Welcome to the Treehouse Community

The Treehouse Community is a meeting place for developers, designers, and programmers of all backgrounds and skill levels to get support. Collaborate here on code errors or bugs that you need feedback on, or asking for an extra set of eyes on your latest project. Join thousands of Treehouse students and alumni in the community today. (Note: Only Treehouse students can comment or ask questions, but non-students are welcome to browse our conversations.)

Looking to learn something new?

Treehouse offers a seven day free trial for new students. Get access to thousands of hours of content and a supportive community. Start your free trial today.

Python Object-Oriented Python Dice Roller Giving a Hand

need help with understanding super() use.

So I need help understanding a couple of things:

  1. I understand that a class without a specified parent class always has python's parent class of 'object'. However, why do we need to use super. Thought this was so taht we could borrow a paren'ts initialization method, but here we aren't even using arguments (in the first part of the video).

  2. I thought the parenthesis for a subclass was used to specify the name of a parent class, but here we use 'list'. I'm not sure I understand how we are allowed to do this, and how python differentiates between a class parent name and a type argument.


1 Answer

Ryan Cross
Ryan Cross
5,741 Points

1 One of the important things children get from super().init() are the parents methods. List has append , extend etc. Without super()init() you would either not have any of those or have to design/build them if you needed them.

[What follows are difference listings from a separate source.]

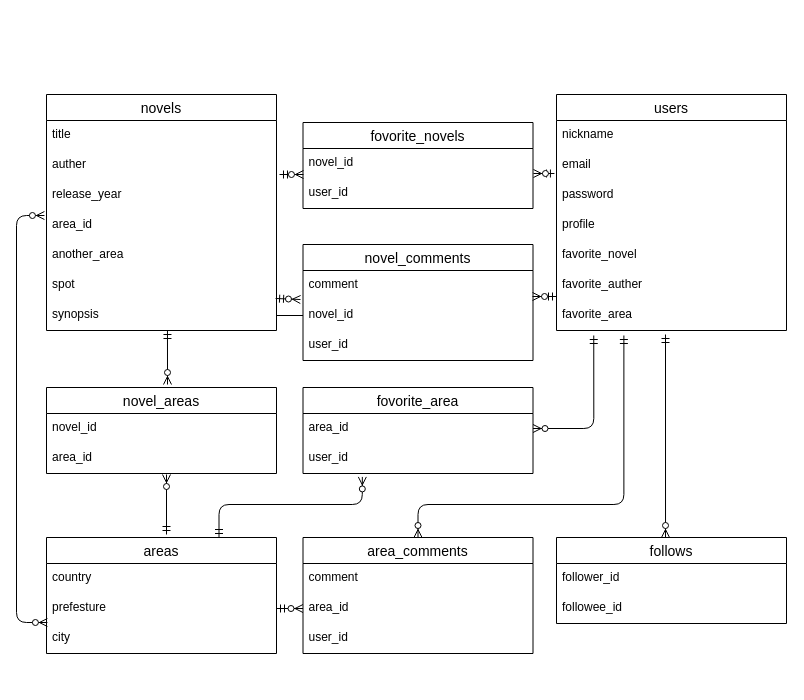
Earlier version of the draw.io diagram config/er.dio (kirikooooooooo/noverea). Source tidied: cells renumbered, new cells numbered last; positions are measured from the earlier drawing's top-left corner, leaving out a move shared by most shapes. Both pictures are drawn from the tidied source at 100%, with x=0, y=0 at pixel (16, 94).
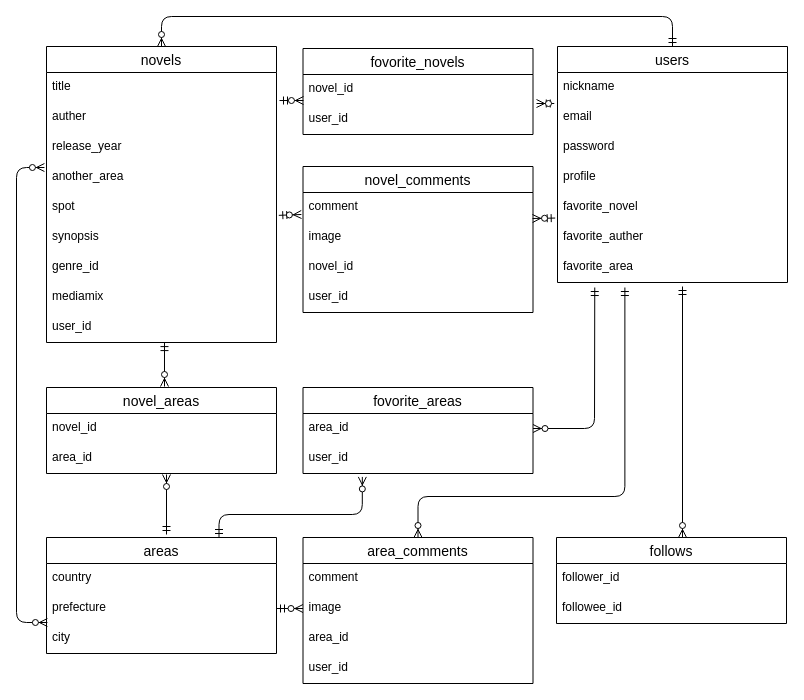
The same diagram, later.

The change refers to these unchanged cells:
```xml
<mxCell id="4" value="auther" style="text;strokeColor=none;fillColor=none;spacingLeft=4;spacingRight=4;overflow=hidden;points=[[0,0.5],[1,0.5]];portConstraint=eastwest;fontSize=12;" parent="2" vertex="1">
  <mxGeometry y="56" width="230" height="30" as="geometry" />
</mxCell>
<mxCell id="5" value="release_year" style="text;strokeColor=none;fillColor=none;spacingLeft=4;spacingRight=4;overflow=hidden;points=[[0,0.5],[1,0.5]];portConstraint=eastwest;fontSize=12;" parent="2" vertex="1">
  <mxGeometry y="86" width="230" height="30" as="geometry" />
</mxCell>
<mxCell id="13" value="areas" style="swimlane;fontStyle=0;horizontal=1;startSize=26;align=center;fontSize=14;" parent="1" vertex="1">
  <mxGeometry x="30" y="443" width="230" height="116" as="geometry" />
</mxCell>
<mxCell id="16" value="city" style="text;strokeColor=none;fillColor=none;spacingLeft=4;spacingRight=4;overflow=hidden;points=[[0,0.5],[1,0.5]];portConstraint=eastwest;fontSize=12;" parent="13" vertex="1">
  <mxGeometry y="86" width="230" height="30" as="geometry" />
</mxCell>
<mxCell id="22" value="email" style="text;strokeColor=none;fillColor=none;spacingLeft=4;spacingRight=4;overflow=hidden;points=[[0,0.5],[1,0.5]];portConstraint=eastwest;fontSize=12;" parent="20" vertex="1">
  <mxGeometry y="56" width="230" height="30" as="geometry" />
</mxCell>
<mxCell id="25" value="favorite_novel" style="text;strokeColor=none;fillColor=none;spacingLeft=4;spacingRight=4;overflow=hidden;points=[[0,0.5],[1,0.5]];portConstraint=eastwest;fontSize=12;" parent="20" vertex="1">
  <mxGeometry y="146" width="230" height="30" as="geometry" />
</mxCell>
<mxCell id="27" value="favorite_area" style="text;strokeColor=none;fillColor=none;spacingLeft=4;spacingRight=4;overflow=hidden;points=[[0,0.5],[1,0.5]];portConstraint=eastwest;fontSize=12;" parent="20" vertex="1">
  <mxGeometry y="206" width="230" height="30" as="geometry" />
</mxCell>
<mxCell id="30" value="novel_id" style="text;strokeColor=none;fillColor=none;spacingLeft=4;spacingRight=4;overflow=hidden;points=[[0,0.5],[1,0.5]];portConstraint=eastwest;fontSize=12;" parent="29" vertex="1">
  <mxGeometry y="26" width="230" height="30" as="geometry" />
</mxCell>
<mxCell id="34" value="comment" style="text;strokeColor=none;fillColor=none;spacingLeft=4;spacingRight=4;overflow=hidden;points=[[0,0.5],[1,0.5]];portConstraint=eastwest;fontSize=12;" parent="33" vertex="1">
  <mxGeometry y="26" width="230" height="30" as="geometry" />
</mxCell>
<mxCell id="46" value="follows" style="swimlane;fontStyle=0;horizontal=1;startSize=26;align=center;fontSize=14;" parent="1" vertex="1">
  <mxGeometry x="540" y="443" width="230" height="86" as="geometry" />
</mxCell>
<mxCell id="51" value="area_id" style="text;strokeColor=none;fillColor=none;spacingLeft=4;spacingRight=4;overflow=hidden;points=[[0,0.5],[1,0.5]];portConstraint=eastwest;fontSize=12;" parent="50" vertex="1">
  <mxGeometry y="26" width="230" height="30" as="geometry" />
</mxCell>
<mxCell id="52" value="user_id" style="text;strokeColor=none;fillColor=none;spacingLeft=4;spacingRight=4;overflow=hidden;points=[[0,0.5],[1,0.5]];portConstraint=eastwest;fontSize=12;" parent="50" vertex="1">
  <mxGeometry y="56" width="230" height="30" as="geometry" />
</mxCell>
```

Change to the diagram source:
```diff
@@
     <mxCell id="2" value="novels" style="swimlane;fontStyle=0;horizontal=1;startSize=26;align=center;fontSize=14;" parent="1" vertex="1">
-      <mxGeometry x="30" width="230" height="236" as="geometry" />
+      <mxGeometry x="30" y="-48" width="230" height="296" as="geometry" />
     </mxCell>
@@
-    <mxCell id="6" value="area_id" style="text;strokeColor=none;fillColor=none;spacingLeft=4;spacingRight=4;overflow=hidden;fontSize=12;" parent="2" vertex="1">
-      <mxGeometry y="116" width="230" height="30" as="geometry" />
-    </mxCell>
     <mxCell id="7" value="another_area" style="text;strokeColor=none;fillColor=none;spacingLeft=4;spacingRight=4;overflow=hidden;fontSize=12;" parent="2" vertex="1">
-      <mxGeometry y="146" width="230" height="30" as="geometry" />
+      <mxGeometry y="116" width="230" height="30" as="geometry" />
     </mxCell>
     <mxCell id="8" value="spot" style="text;strokeColor=none;fillColor=none;spacingLeft=4;spacingRight=4;overflow=hidden;points=[[0,0.5],[1,0.5]];portConstraint=eastwest;fontSize=12;" parent="2" vertex="1">
-      <mxGeometry y="176" width="230" height="30" as="geometry" />
+      <mxGeometry y="146" width="230" height="30" as="geometry" />
     </mxCell>
+    <mxCell id="55" value="synopsis" style="text;strokeColor=none;fillColor=none;spacingLeft=4;spacingRight=4;overflow=hidden;fontSize=12;" parent="2" vertex="1">
+      <mxGeometry y="176" width="230" height="30" as="geometry" />
+    </mxCell>
+    <mxCell id="56" value="genre_id" style="text;strokeColor=none;fillColor=none;spacingLeft=4;spacingRight=4;overflow=hidden;fontSize=12;" parent="2" vertex="1">
+      <mxGeometry y="206" width="230" height="30" as="geometry" />
+    </mxCell>
+    <mxCell id="57" value="mediamix" style="text;strokeColor=none;fillColor=none;spacingLeft=4;spacingRight=4;overflow=hidden;fontSize=12;" parent="2" vertex="1">
+      <mxGeometry y="236" width="230" height="30" as="geometry" />
+    </mxCell>
-    <mxCell id="9" value="synopsis" style="text;strokeColor=none;fillColor=none;spacingLeft=4;spacingRight=4;overflow=hidden;points=[[0,0.5],[1,0.5]];portConstraint=eastwest;fontSize=12;" parent="2" vertex="1">
-      <mxGeometry y="206" width="230" height="30" as="geometry" />
+    <mxCell id="9" value="user_id" style="text;strokeColor=none;fillColor=none;spacingLeft=4;spacingRight=4;overflow=hidden;points=[[0,0.5],[1,0.5]];portConstraint=eastwest;fontSize=12;" parent="2" vertex="1">
+      <mxGeometry y="266" width="230" height="30" as="geometry" />
     </mxCell>
@@
-    <mxCell id="15" value="prefesture" style="text;strokeColor=none;fillColor=none;spacingLeft=4;spacingRight=4;overflow=hidden;points=[[0,0.5],[1,0.5]];portConstraint=eastwest;fontSize=12;" parent="13" vertex="1">
+    <mxCell id="15" value="prefecture" style="text;strokeColor=none;fillColor=none;spacingLeft=4;spacingRight=4;overflow=hidden;points=[[0,0.5],[1,0.5]];portConstraint=eastwest;fontSize=12;" parent="13" vertex="1">
       <mxGeometry y="56" width="230" height="30" as="geometry" />
     </mxCell>
@@
     <mxCell id="17" style="edgeStyle=elbowEdgeStyle;fontSize=12;html=1;endArrow=ERzeroToMany;endFill=1;startArrow=ERzeroToMany;entryX=-0.009;entryY=1.167;entryDx=0;entryDy=0;entryPerimeter=0;exitX=0.004;exitY=-0.033;exitDx=0;exitDy=0;exitPerimeter=0;" parent="1" edge="1" source="16" target="5">
       <mxGeometry relative="1" as="geometry">
         <Array as="points">
-          <mxPoint y="320" />
+          <mxPoint y="272" />
         </Array>
       </mxGeometry>
     </mxCell>
-    <mxCell id="18" style="fontSize=12;html=1;endArrow=ERzeroToMany;startArrow=ERmandOne;exitX=0.526;exitY=1;exitDx=0;exitDy=0;exitPerimeter=0;" parent="1" edge="1" source="9">
+    <mxCell id="18" style="fontSize=12;html=1;endArrow=ERzeroToMany;startArrow=ERmandOne;exitX=0.513;exitY=1.003;exitDx=0;exitDy=0;exitPerimeter=0;" parent="1" edge="1" source="9">
       <mxGeometry relative="1" as="geometry">
-        <mxPoint x="151" y="290" as="targetPoint" />
+        <mxPoint x="148" y="292" as="targetPoint" />
       </mxGeometry>
     </mxCell>
@@
     <mxCell id="20" value="users" style="swimlane;fontStyle=0;horizontal=1;startSize=26;align=center;fontSize=14;" parent="1" vertex="1">
-      <mxGeometry x="540" width="230" height="236" as="geometry" />
+      <mxGeometry x="541" y="-48" width="230" height="236" as="geometry" />
     </mxCell>
@@
-    <mxCell id="28" style="fontSize=12;html=1;endArrow=ERzeroToMany;startArrow=ERmandOne;entryX=0.002;entryY=0.867;entryDx=0;entryDy=0;entryPerimeter=0;exitX=1.013;exitY=0.8;exitDx=0;exitDy=0;exitPerimeter=0;" parent="1" edge="1" source="4" target="30">
+    <mxCell id="28" style="fontSize=12;html=1;endArrow=ERzeroToMany;startArrow=ERmandOne;entryX=0.002;entryY=0.867;entryDx=0;entryDy=0;entryPerimeter=0;exitX=1.013;exitY=-0.066;exitDx=0;exitDy=0;exitPerimeter=0;" parent="1" edge="1" source="4" target="30">
       <mxGeometry relative="1" as="geometry" />
     </mxCell>
     <mxCell id="29" value="fovorite_novels" style="swimlane;fontStyle=0;horizontal=1;startSize=26;align=center;fontSize=14;" parent="1" vertex="1">
-      <mxGeometry x="286.5" y="28" width="230" height="86" as="geometry" />
+      <mxGeometry x="286.5" y="-46" width="230" height="86" as="geometry" />
     </mxCell>
@@
-    <mxCell id="32" style="fontSize=12;html=1;endArrow=ERzeroToMany;startArrow=ERmandOne;entryX=1.002;entryY=0.833;entryDx=0;entryDy=0;entryPerimeter=0;exitX=-0.009;exitY=0.767;exitDx=0;exitDy=0;exitPerimeter=0;" parent="1" edge="1" source="22" target="30">
-      <mxGeometry relative="1" as="geometry" />
+    <mxCell id="32" style="fontSize=12;html=1;endArrow=ERzeroToMany;startArrow=ERmandOne;exitX=-0.014;exitY=0.033;exitDx=0;exitDy=0;exitPerimeter=0;" parent="1" edge="1" source="22">
+      <mxGeometry relative="1" as="geometry">
+        <mxPoint x="520" y="9" as="targetPoint" />
+      </mxGeometry>
     </mxCell>
     <mxCell id="33" value="novel_comments" style="swimlane;fontStyle=0;horizontal=1;startSize=26;align=center;fontSize=14;" parent="1" vertex="1">
-      <mxGeometry x="286.5" y="150" width="230" height="116" as="geometry" />
+      <mxGeometry x="286.5" y="72" width="230" height="146" as="geometry" />
     </mxCell>
@@
-    <mxCell id="35" value="novel_id" style="text;strokeColor=none;fillColor=none;spacingLeft=4;spacingRight=4;overflow=hidden;points=[[0,0.5],[1,0.5]];portConstraint=eastwest;fontSize=12;" parent="33" vertex="1">
+    <mxCell id="35" value="image" style="text;strokeColor=none;fillColor=none;spacingLeft=4;spacingRight=4;overflow=hidden;points=[[0,0.5],[1,0.5]];portConstraint=eastwest;fontSize=12;" parent="33" vertex="1">
       <mxGeometry y="56" width="230" height="30" as="geometry" />
     </mxCell>
-    <mxCell id="36" value="user_id" style="text;strokeColor=none;fillColor=none;spacingLeft=4;spacingRight=4;overflow=hidden;fontSize=12;" parent="33" vertex="1">
+    <mxCell id="36" value="novel_id" style="text;strokeColor=none;fillColor=none;spacingLeft=4;spacingRight=4;overflow=hidden;fontSize=12;" parent="33" vertex="1">
       <mxGeometry y="86" width="230" height="30" as="geometry" />
     </mxCell>
+    <mxCell id="58" value="user_id" style="text;strokeColor=none;fillColor=none;spacingLeft=4;spacingRight=4;overflow=hidden;fontSize=12;" parent="33" vertex="1">
+      <mxGeometry y="116" width="230" height="30" as="geometry" />
+    </mxCell>
-    <mxCell id="37" style="fontSize=12;html=1;endArrow=ERzeroToMany;startArrow=ERmandOne;entryX=-0.011;entryY=-0.033;entryDx=0;entryDy=0;entryPerimeter=0;exitX=0.996;exitY=0.933;exitDx=0;exitDy=0;exitPerimeter=0;" parent="1" edge="1" source="8" target="35">
+    <mxCell id="37" style="fontSize=12;html=1;endArrow=ERzeroToMany;startArrow=ERmandOne;entryX=-0.007;entryY=0.733;entryDx=0;entryDy=0;entryPerimeter=0;exitX=1.01;exitY=0.761;exitDx=0;exitDy=0;exitPerimeter=0;" parent="1" edge="1" source="8" target="34">
       <mxGeometry relative="1" as="geometry" />
     </mxCell>
-    <mxCell id="38" style="fontSize=12;html=1;endArrow=ERzeroToMany;startArrow=ERmandOne;entryX=0.998;entryY=-0.133;entryDx=0;entryDy=0;entryPerimeter=0;" parent="1" edge="1" target="35">
-      <mxGeometry relative="1" as="geometry">
-        <mxPoint x="540" y="202" as="sourcePoint" />
-      </mxGeometry>
+    <mxCell id="38" style="fontSize=12;html=1;endArrow=ERzeroToMany;startArrow=ERmandOne;entryX=0.998;entryY=-0.133;entryDx=0;entryDy=0;entryPerimeter=0;exitX=-0.01;exitY=0.852;exitDx=0;exitDy=0;exitPerimeter=0;" parent="1" edge="1" source="25" target="35">
+      <mxGeometry relative="1" as="geometry" />
     </mxCell>
     <mxCell id="39" value="area_comments" style="swimlane;fontStyle=0;horizontal=1;startSize=26;align=center;fontSize=14;" parent="1" vertex="1">
-      <mxGeometry x="286.5" y="443" width="230" height="116" as="geometry" />
+      <mxGeometry x="286.5" y="443" width="230" height="146" as="geometry" />
     </mxCell>
@@
-    <mxCell id="41" value="area_id" style="text;strokeColor=none;fillColor=none;spacingLeft=4;spacingRight=4;overflow=hidden;points=[[0,0.5],[1,0.5]];portConstraint=eastwest;fontSize=12;" parent="39" vertex="1">
+    <mxCell id="41" value="image" style="text;strokeColor=none;fillColor=none;spacingLeft=4;spacingRight=4;overflow=hidden;points=[[0,0.5],[1,0.5]];portConstraint=eastwest;fontSize=12;" parent="39" vertex="1">
       <mxGeometry y="56" width="230" height="30" as="geometry" />
     </mxCell>
-    <mxCell id="42" value="user_id" style="text;strokeColor=none;fillColor=none;spacingLeft=4;spacingRight=4;overflow=hidden;fontSize=12;" parent="39" vertex="1">
+    <mxCell id="42" value="area_id" style="text;strokeColor=none;fillColor=none;spacingLeft=4;spacingRight=4;overflow=hidden;fontSize=12;" parent="39" vertex="1">
       <mxGeometry y="86" width="230" height="30" as="geometry" />
     </mxCell>
+    <mxCell id="59" value="user_id" style="text;strokeColor=none;fillColor=none;spacingLeft=4;spacingRight=4;overflow=hidden;fontSize=12;" parent="39" vertex="1">
+      <mxGeometry y="116" width="230" height="30" as="geometry" />
+    </mxCell>
@@
-    <mxCell id="44" style="edgeStyle=none;html=1;endArrow=none;endFill=0;" parent="1" edge="1" source="35" target="9">
-      <mxGeometry relative="1" as="geometry" />
-    </mxCell>
     <mxCell id="45" style="fontSize=12;html=1;endArrow=ERzeroToMany;startArrow=ERmandOne;entryX=0.5;entryY=0;entryDx=0;entryDy=0;exitX=0.293;exitY=1.167;exitDx=0;exitDy=0;exitPerimeter=0;edgeStyle=elbowEdgeStyle;elbow=vertical;" parent="1" edge="1" source="27" target="39">
       <mxGeometry relative="1" as="geometry">
         <Array as="points">
-          <mxPoint x="490" y="410" />
+          <mxPoint x="500" y="402" />
         </Array>
       </mxGeometry>
     </mxCell>
@@
-    <mxCell id="49" style="fontSize=12;html=1;endArrow=ERzeroToMany;startArrow=ERmandOne;entryX=0.474;entryY=0;entryDx=0;entryDy=0;entryPerimeter=0;" parent="1" edge="1" target="46">
+    <mxCell id="49" style="fontSize=12;html=1;endArrow=ERzeroToMany;startArrow=ERmandOne;entryX=0.474;entryY=0;entryDx=0;entryDy=0;entryPerimeter=0;" parent="1" edge="1">
       <mxGeometry relative="1" as="geometry">
-        <mxPoint x="649" y="240" as="sourcePoint" />
+        <mxPoint x="666" y="192" as="sourcePoint" />
+        <mxPoint x="666" y="443" as="targetPoint" />
       </mxGeometry>
     </mxCell>
-    <mxCell id="50" value="fovorite_area" style="swimlane;fontStyle=0;horizontal=1;startSize=26;align=center;fontSize=14;" parent="1" vertex="1">
+    <mxCell id="50" value="fovorite_areas" style="swimlane;fontStyle=0;horizontal=1;startSize=26;align=center;fontSize=14;" parent="1" vertex="1">
       <mxGeometry x="286.5" y="293" width="230" height="86" as="geometry" />
     </mxCell>
@@
-    <mxCell id="53" style="fontSize=12;html=1;endArrow=ERzeroToMany;startArrow=ERmandOne;entryX=1;entryY=0.5;entryDx=0;entryDy=0;exitX=0.162;exitY=1.167;exitDx=0;exitDy=0;exitPerimeter=0;edgeStyle=orthogonalEdgeStyle;" parent="1" edge="1" source="27" target="51">
+    <mxCell id="53" style="fontSize=12;html=1;endArrow=ERzeroToMany;startArrow=ERmandOne;entryX=1;entryY=0.5;entryDx=0;entryDy=0;exitX=0.162;exitY=1.167;exitDx=0;exitDy=0;exitPerimeter=0;edgeStyle=elbowEdgeStyle;" parent="1" edge="1" source="27" target="51">
       <mxGeometry relative="1" as="geometry">
         <Array as="points">
-          <mxPoint x="577" y="334" />
+          <mxPoint x="578" y="262" />
         </Array>
       </mxGeometry>
     </mxCell>
     <mxCell id="54" style="fontSize=12;html=1;endArrow=ERzeroToMany;startArrow=ERmandOne;entryX=0.258;entryY=1.114;entryDx=0;entryDy=0;exitX=0.75;exitY=0;exitDx=0;exitDy=0;edgeStyle=orthogonalEdgeStyle;entryPerimeter=0;" parent="1" edge="1" source="13" target="52">
       <mxGeometry relative="1" as="geometry">
         <Array as="points">
-          <mxPoint x="203" y="410" />
-          <mxPoint x="346" y="410" />
+          <mxPoint x="203" y="420" />
+          <mxPoint x="346" y="420" />
         </Array>
       </mxGeometry>
     </mxCell>
+    <mxCell id="60" style="fontSize=12;html=1;endArrow=ERzeroToMany;startArrow=ERmandOne;entryX=0.5;entryY=0;entryDx=0;entryDy=0;exitX=0.5;exitY=0;exitDx=0;exitDy=0;edgeStyle=elbowEdgeStyle;elbow=vertical;" parent="1" edge="1" source="20" target="2">
+      <mxGeometry relative="1" as="geometry">
+        <Array as="points">
+          <mxPoint x="400" y="-78" />
+        </Array>
+      </mxGeometry>
+    </mxCell>
```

2 List is a class. its true its a built in class like string or tuple but none the less it is a class. It has object as a parent and it can have children. Here we make a class based on list. list is a parent to Hand.